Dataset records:
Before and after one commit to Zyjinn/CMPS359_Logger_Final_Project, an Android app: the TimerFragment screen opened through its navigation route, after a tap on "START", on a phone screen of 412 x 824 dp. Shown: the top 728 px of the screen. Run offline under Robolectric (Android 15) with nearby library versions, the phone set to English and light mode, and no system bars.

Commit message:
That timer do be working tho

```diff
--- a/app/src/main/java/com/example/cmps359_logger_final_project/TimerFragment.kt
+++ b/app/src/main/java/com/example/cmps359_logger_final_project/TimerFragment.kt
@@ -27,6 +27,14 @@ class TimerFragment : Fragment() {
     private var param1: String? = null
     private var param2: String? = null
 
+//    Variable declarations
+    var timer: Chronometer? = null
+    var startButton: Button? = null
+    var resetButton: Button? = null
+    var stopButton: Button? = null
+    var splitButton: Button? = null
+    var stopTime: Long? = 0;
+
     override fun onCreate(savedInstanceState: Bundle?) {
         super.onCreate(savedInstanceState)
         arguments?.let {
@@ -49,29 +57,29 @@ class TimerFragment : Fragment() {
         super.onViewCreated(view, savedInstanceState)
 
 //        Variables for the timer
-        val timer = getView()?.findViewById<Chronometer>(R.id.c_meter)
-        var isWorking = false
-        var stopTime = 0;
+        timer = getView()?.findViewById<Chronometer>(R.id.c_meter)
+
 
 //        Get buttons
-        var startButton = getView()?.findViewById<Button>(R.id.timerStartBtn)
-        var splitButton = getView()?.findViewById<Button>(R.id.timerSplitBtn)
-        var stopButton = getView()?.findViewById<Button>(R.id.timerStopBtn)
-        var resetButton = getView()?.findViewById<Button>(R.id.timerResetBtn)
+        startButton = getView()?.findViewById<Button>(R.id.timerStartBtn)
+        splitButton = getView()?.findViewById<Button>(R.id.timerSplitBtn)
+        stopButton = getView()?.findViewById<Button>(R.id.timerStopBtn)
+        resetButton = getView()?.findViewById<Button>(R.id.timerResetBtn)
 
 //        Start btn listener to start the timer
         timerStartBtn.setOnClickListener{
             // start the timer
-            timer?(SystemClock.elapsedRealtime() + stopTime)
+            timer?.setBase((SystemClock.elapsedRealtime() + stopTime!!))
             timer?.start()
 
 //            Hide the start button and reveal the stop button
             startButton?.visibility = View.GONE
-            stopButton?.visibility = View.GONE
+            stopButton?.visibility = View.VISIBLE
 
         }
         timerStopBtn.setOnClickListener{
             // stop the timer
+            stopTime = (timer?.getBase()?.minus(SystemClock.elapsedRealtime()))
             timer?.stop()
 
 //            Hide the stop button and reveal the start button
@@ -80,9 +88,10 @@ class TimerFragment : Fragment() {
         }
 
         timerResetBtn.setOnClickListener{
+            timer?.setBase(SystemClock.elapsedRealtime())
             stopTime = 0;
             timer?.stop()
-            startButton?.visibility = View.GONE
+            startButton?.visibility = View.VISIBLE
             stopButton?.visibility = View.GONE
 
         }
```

> Required action
With no word changed, write the entries out once more.

> Output for this exercise
Before and after one commit to Zyjinn/CMPS359_Logger_Final_Project, an Android app: the TimerFragment screen opened through its navigation route, after a tap on "START", on a phone screen of 412 x 824 dp. Shown: the top 728 px of the screen. Run offline under Robolectric (Android 15) with nearby library versions, the phone set to English and light mode, and no system bars.

Commit message:
That timer do be working tho

```diff
--- a/app/src/main/java/com/example/cmps359_logger_final_project/TimerFragment.kt
+++ b/app/src/main/java/com/example/cmps359_logger_final_project/TimerFragment.kt
@@ -27,6 +27,14 @@ class TimerFragment : Fragment() {
     private var param1: String? = null
     private var param2: String? = null
 
+//    Variable declarations
+    var timer: Chronometer? = null
+    var startButton: Button? = null
+    var resetButton: Button? = null
+    var stopButton: Button? = null
+    var splitButton: Button? = null
+    var stopTime: Long? = 0;
+
     override fun onCreate(savedInstanceState: Bundle?) {
         super.onCreate(savedInstanceState)
         arguments?.let {
@@ -49,29 +57,29 @@ class TimerFragment : Fragment() {
         super.onViewCreated(view, savedInstanceState)
 
 //        Variables for the timer
-        val timer = getView()?.findViewById<Chronometer>(R.id.c_meter)
-        var isWorking = false
-        var stopTime = 0;
+        timer = getView()?.findViewById<Chronometer>(R.id.c_meter)
+
 
 //        Get buttons
-        var startButton = getView()?.findViewById<Button>(R.id.timerStartBtn)
-        var splitButton = getView()?.findViewById<Button>(R.id.timerSplitBtn)
-        var stopButton = getView()?.findViewById<Button>(R.id.timerStopBtn)
-        var resetButton = getView()?.findViewById<Button>(R.id.timerResetBtn)
+        startButton = getView()?.findViewById<Button>(R.id.timerStartBtn)
+        splitButton = getView()?.findViewById<Button>(R.id.timerSplitBtn)
+        stopButton = getView()?.findViewById<Button>(R.id.timerStopBtn)
+        resetButton = getView()?.findViewById<Button>(R.id.timerResetBtn)
 
 //        Start btn listener to start the timer
         timerStartBtn.setOnClickListener{
             // start the timer
-            timer?(SystemClock.elapsedRealtime() + stopTime)
+            timer?.setBase((SystemClock.elapsedRealtime() + stopTime!!))
             timer?.start()
 
 //            Hide the start button and reveal the stop button
             startButton?.visibility = View.GONE
-            stopButton?.visibility = View.GONE
+            stopButton?.visibility = View.VISIBLE
 
         }
         timerStopBtn.setOnClickListener{
             // stop the timer
+            stopTime = (timer?.getBase()?.minus(SystemClock.elapsedRealtime()))
             timer?.stop()
 
 //            Hide the stop button and reveal the start button
@@ -80,9 +88,10 @@ class TimerFragment : Fragment() {
         }
 
         timerResetBtn.setOnClickListener{
+            timer?.setBase(SystemClock.elapsedRealtime())
             stopTime = 0;
             timer?.stop()
-            startButton?.visibility = View.GONE
+            startButton?.visibility = View.VISIBLE
             stopButton?.visibility = View.GONE
 
         }
```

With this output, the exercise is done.